He’d affectionately tease me for my non-corporate style – the big frizz of hair (that is more under control these days) and my favourite belt buckle back then – a telephone that you could actually dial (don’t ask, it was fashionable at the time).
We’ve been friends ever since. 27 years of true friendship.
Do you have an old colleague now friend like that?
According to Matthew Lieberman, author of Wired to Connect, in 1985 most people said they had 3 close friends. In 2004 it was zero.
So last week was extra special. I went to Sydney and got to stay with my old true friend from the Fish Bowl. He moved there 10 years ago for work.
During the day, I spent time with my newer mastermind buddies and coach. [Yes, I practice what I preach. I coach and have a coach. I lead a mastermind and participate in one too.]
The bonus was going home at night to the comfort of an old friendship.
But work relationships don’t always turn out so well.
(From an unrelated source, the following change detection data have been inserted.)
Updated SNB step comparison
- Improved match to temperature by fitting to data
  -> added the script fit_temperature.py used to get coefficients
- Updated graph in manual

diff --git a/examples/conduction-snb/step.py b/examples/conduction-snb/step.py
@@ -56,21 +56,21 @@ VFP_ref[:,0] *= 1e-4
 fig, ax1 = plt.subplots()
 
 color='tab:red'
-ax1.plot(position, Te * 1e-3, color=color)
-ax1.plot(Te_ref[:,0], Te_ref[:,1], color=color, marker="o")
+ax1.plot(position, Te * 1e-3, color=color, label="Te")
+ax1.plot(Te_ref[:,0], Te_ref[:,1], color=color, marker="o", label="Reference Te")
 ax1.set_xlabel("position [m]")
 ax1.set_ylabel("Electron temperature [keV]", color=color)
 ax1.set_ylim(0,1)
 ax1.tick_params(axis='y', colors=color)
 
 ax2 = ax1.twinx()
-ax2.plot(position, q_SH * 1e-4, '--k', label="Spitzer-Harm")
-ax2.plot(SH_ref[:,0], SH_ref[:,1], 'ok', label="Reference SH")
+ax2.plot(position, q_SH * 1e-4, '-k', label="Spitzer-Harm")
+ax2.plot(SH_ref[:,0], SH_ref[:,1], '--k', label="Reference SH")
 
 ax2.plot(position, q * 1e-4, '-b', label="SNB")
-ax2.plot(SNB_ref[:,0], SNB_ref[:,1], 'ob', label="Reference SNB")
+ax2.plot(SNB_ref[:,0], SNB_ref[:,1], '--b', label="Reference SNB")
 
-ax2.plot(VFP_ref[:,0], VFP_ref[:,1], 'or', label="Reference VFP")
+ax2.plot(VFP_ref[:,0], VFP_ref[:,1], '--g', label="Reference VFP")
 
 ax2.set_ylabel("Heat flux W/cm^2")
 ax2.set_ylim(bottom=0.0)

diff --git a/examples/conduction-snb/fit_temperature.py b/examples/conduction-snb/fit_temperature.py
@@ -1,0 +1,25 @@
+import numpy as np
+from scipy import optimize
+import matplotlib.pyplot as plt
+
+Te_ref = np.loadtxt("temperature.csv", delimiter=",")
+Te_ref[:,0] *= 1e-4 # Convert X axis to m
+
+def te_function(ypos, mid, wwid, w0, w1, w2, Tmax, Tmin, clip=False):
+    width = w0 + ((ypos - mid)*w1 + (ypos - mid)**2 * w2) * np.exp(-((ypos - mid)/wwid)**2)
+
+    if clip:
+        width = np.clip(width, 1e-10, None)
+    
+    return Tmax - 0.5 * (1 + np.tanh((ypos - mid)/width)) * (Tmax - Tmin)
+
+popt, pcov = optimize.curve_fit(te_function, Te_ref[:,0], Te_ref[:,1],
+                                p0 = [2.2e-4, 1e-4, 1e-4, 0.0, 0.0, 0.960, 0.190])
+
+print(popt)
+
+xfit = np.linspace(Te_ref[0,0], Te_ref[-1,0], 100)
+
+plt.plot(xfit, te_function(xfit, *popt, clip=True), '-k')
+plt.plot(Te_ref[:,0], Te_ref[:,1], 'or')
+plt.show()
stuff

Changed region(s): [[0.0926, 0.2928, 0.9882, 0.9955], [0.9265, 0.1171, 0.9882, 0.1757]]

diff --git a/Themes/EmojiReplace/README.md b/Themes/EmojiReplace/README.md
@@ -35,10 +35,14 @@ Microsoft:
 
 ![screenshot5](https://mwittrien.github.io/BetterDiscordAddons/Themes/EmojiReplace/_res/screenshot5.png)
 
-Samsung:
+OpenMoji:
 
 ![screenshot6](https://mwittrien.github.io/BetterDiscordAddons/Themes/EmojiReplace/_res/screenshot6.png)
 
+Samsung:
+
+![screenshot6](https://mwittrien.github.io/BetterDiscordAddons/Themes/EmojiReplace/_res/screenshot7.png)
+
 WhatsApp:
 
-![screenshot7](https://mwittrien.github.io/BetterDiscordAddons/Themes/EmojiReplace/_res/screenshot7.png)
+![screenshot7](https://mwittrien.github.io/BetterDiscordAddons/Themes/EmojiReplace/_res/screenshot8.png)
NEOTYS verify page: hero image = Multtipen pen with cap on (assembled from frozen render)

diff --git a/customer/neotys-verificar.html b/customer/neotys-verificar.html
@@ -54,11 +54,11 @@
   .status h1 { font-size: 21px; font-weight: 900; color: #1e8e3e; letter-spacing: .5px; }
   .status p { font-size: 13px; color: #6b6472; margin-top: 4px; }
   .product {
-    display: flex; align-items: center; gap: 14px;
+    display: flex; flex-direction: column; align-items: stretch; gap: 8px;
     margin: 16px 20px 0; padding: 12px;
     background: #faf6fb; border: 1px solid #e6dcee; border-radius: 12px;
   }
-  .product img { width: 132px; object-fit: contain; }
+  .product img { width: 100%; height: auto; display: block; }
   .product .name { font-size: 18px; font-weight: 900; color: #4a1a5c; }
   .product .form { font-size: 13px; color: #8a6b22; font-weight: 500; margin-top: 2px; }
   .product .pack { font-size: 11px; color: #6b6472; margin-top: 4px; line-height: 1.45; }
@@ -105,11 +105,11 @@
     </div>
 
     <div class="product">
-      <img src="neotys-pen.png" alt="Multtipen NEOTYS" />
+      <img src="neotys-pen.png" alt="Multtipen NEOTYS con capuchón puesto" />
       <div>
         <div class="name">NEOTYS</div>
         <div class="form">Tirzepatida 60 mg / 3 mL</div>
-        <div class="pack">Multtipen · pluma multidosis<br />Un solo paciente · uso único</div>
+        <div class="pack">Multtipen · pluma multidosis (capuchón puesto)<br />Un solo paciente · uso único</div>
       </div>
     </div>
Relationships don’t stand still as we continuously adapt to one another.
Someone who is a friend now may turn out to be a foe later. Even if nothing remarkable happens while you work together, you can still drift apart.
As they say, it takes two to tango and only time will tell.
What matters is that you do have a friend at work, even if it only turns out to be a short-term thing.
Gallup research proves how important it is to have a friend at work for engagement. It’s not just because friends are easier to work with. It’s also because there is more on the line. You don’t want to let them down.
And you spend so much of your time at work, imagine how lonely it would be without a friend.
If your relationships aren’t so friendly, imagine the time suck of those interpersonal difficulties and dramas. Let alone how much they drag you down.
The thing with any relationship, including those with colleagues, is that it takes risk.To move from being friendly to a true friend requires self-disclosure – beyond workplace matters.
If you want to go from friendly to true friends, I suggest you start by testing the waters.
Reveal a little of your not-just-work self and see if your potential new friend self-discloses in turn. If it’s not reciprocated, know that you can at least be friendly. Just don’t expect more.
If it is reciprocated and things start to open up, then this might be the beginning of a beautiful friendship.
I hope it is, for your sake.
Don’t forget that it’s easy to stay connected while you’re working together. It takes more effort when you’re not.
If you want to remain friends, I’ve seen research that suggests it’s best to connect every couple of weeks. But from my experience it doesn’t have to be so frequent to work out well. It just has to suit the both of you.
How about you…what’s been your experience with friends at work?